The Covid learning gap is starting to narrow. Female teacher is teaching shapes to her primary school students. She is asking hem a question and some of the students have their hand in the air to answer.

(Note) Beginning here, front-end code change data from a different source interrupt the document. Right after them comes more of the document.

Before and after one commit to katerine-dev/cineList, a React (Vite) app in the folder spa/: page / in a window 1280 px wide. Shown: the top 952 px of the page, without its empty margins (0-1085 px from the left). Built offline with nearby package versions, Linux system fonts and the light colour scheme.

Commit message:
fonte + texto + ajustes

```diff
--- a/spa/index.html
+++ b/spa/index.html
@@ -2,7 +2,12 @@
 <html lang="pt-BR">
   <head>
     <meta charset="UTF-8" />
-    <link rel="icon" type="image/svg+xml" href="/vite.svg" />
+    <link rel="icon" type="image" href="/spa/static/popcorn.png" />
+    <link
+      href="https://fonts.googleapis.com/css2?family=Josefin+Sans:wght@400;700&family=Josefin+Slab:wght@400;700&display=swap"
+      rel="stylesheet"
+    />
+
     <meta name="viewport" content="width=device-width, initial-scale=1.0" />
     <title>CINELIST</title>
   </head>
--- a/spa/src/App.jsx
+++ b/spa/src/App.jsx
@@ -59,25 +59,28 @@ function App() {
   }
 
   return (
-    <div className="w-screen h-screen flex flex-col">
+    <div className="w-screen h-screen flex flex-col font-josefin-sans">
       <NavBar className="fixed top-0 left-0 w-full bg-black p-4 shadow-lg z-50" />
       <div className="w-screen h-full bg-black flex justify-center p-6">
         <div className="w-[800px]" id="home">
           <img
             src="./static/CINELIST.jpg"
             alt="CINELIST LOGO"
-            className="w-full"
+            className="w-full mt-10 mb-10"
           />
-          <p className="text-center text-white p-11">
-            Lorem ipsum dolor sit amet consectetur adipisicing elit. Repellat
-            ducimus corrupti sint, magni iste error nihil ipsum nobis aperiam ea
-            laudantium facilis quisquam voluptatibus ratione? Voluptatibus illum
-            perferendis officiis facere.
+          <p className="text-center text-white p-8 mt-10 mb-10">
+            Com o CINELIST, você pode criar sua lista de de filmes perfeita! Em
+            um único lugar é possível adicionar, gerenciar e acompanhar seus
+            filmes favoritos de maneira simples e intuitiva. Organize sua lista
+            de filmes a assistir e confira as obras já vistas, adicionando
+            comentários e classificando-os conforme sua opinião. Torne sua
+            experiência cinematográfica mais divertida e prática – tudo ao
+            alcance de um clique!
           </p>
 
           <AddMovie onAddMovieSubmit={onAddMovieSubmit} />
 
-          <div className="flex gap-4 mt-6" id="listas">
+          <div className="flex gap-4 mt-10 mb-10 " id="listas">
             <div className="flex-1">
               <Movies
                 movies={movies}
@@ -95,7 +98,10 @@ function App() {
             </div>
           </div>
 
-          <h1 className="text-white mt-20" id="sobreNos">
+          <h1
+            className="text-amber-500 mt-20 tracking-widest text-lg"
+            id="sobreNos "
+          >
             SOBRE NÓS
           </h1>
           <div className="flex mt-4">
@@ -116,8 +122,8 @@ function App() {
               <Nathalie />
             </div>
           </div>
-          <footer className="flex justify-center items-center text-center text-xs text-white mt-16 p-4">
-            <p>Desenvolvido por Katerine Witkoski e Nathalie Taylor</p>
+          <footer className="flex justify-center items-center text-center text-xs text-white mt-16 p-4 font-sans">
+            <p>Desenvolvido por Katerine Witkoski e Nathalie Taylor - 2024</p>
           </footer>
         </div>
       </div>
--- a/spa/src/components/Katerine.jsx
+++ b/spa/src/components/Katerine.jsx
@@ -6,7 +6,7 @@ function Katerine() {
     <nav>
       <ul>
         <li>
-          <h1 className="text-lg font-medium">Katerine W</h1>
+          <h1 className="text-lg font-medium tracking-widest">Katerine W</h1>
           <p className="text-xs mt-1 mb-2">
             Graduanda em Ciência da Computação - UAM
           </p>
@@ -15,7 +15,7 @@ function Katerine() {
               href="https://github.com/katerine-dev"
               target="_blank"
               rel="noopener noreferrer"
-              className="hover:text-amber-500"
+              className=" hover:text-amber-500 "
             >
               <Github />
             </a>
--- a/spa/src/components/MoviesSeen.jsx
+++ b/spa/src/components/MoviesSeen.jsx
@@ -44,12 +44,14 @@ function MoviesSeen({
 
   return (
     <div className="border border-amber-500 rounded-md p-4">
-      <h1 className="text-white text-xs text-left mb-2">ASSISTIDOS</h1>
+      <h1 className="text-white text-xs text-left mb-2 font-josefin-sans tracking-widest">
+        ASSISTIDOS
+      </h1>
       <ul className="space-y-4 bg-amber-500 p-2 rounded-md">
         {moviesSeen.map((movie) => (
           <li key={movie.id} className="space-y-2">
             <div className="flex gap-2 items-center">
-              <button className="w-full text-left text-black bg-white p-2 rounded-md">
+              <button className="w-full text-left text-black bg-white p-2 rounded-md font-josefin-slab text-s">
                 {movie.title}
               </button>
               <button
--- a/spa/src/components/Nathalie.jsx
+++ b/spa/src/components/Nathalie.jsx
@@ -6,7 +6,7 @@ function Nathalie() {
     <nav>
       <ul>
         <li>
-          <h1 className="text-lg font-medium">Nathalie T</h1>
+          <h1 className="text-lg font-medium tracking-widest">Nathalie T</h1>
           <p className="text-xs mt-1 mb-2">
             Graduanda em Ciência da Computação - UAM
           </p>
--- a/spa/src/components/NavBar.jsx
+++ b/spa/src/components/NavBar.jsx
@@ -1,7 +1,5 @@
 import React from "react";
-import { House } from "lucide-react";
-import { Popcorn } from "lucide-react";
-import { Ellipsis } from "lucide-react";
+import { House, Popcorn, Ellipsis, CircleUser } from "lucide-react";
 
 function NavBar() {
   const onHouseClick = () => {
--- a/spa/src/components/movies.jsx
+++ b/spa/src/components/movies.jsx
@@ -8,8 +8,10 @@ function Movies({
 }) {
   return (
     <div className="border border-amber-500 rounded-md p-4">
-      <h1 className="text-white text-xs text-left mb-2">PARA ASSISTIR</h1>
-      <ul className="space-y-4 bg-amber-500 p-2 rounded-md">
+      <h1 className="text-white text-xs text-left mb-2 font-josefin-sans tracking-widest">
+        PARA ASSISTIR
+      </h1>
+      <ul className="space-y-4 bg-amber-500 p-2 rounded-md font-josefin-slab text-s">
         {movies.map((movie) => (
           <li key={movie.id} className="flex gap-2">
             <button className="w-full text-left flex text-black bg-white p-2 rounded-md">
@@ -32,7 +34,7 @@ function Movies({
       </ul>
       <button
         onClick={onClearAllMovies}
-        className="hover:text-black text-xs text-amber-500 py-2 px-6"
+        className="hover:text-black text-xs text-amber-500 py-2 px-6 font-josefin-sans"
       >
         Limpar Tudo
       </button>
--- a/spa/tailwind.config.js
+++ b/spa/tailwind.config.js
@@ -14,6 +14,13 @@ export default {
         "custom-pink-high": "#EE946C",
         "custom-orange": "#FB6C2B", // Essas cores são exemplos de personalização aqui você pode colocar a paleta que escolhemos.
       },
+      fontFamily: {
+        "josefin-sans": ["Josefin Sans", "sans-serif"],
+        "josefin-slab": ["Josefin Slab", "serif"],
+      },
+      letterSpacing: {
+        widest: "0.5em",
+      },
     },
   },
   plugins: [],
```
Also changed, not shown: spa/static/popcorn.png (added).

New research suggests the Covid learning gap suffered by young pupils as a result of the pandemic is starting to narrow. The difference between reading and maths scores of Year 3 and 4 pupils in the 2022/23 academic year compared to those before Covid is smaller than it was. But the gap between disadvantaged pupils and their peers remains wide.   The findings are the latest in a series of reports conducted by the National Foundation for Educational Research (NFER) tracking the longer-term impact of the pandemic on younger pupils’ reading and maths skills.  Published and funded by the Education Endowment Foundation (EEF), the research has followed over 6,000 pupils who were in Reception and Year 1 (four- to six-year-olds) in March 2020, with the most recent assessment taking place in the spring term of 2023 with the same pupils, now in Years 3 and 4.  The study tracks the estimated Covid-19 gap and disadvantage gap over time to gain an understanding of pupils’ attainment relative to where they might expect to be had the pandemic not occurred. Dr Ben Styles, Head of Classroom Practice and Workforce at NFER said: “It is encouraging that three years on from the first school closures, there are real signs of improvement in both the reading and maths performance of Year 3 and Year 4 pupils. Schools have been working tirelessly following the pandemic to put strategies in place to support pupils’ learning recovery.  “Our evidence suggests there should be a greater focus on very low attaining pupils and closing the disadvantage gap. It is essential that schools are both adequately funded and supported to do so using evidence-based approaches. This will be required over the long term.” Covid-19 gap closed for pupils on average in both reading and maths  The new data shows that in spring 2023 there was no significant difference in Year 3 pupils’ reading and Year 4 pupils’ maths performance, compared to the pre-pandemic pupil samples.  For reading and maths, in both Years 3 and 4, the Covid gap significantly reduced compared with spring 2021 and spring 2022.  However, the analysis did show a notable proportion of very low attaining pupils in Year 3 reading, larger than seen before the pandemic (4.9 per cent compared with 2.5 per cent). Disadvantage gap is shrinking, but it remains wider than before the pandemic Year 3 and 4 pupils eligible for free school meals were each estimated to be around seven months behind their more well-off peers for reading in spring 2023. These gaps have not decreased since spring 2021 and remain wider than gaps reported before the pandemic.  Meanwhile, the disadvantage gaps for maths in spring 2023 for each of Year 3 and Year 4 were estimated to be around six months – significantly reduced since spring 2021 but wider than gaps reported before the pandemic. Schools report support for pupils’ wellbeing is still a priority, particularly for disadvantaged pupils The research shows that schools have continued with a number of strategies developed during the pandemic, including increased wellbeing support, and provision for home learning which most schools felt they were able to support well. Schools who reported disruption to learning gave the most common reason as being related to pupils’ behaviour and wellbeing, a much more commonly reported challenge than in previous years of the study. The research also explored pupils’ social skills, behaviour and wellbeing. It found the social maturity of pupils in 2022/23 was not significantly different to that seen in 2021/22. However, disadvantaged pupils were assessed as having significantly lower social skills than non-disadvantaged pupils. Three quarters of schools reported that they were prioritising learning recovery support for their disadvantaged pupils, but schools were concerned about the level of funding to support pupils who had missed learning. To read more QA Education news click here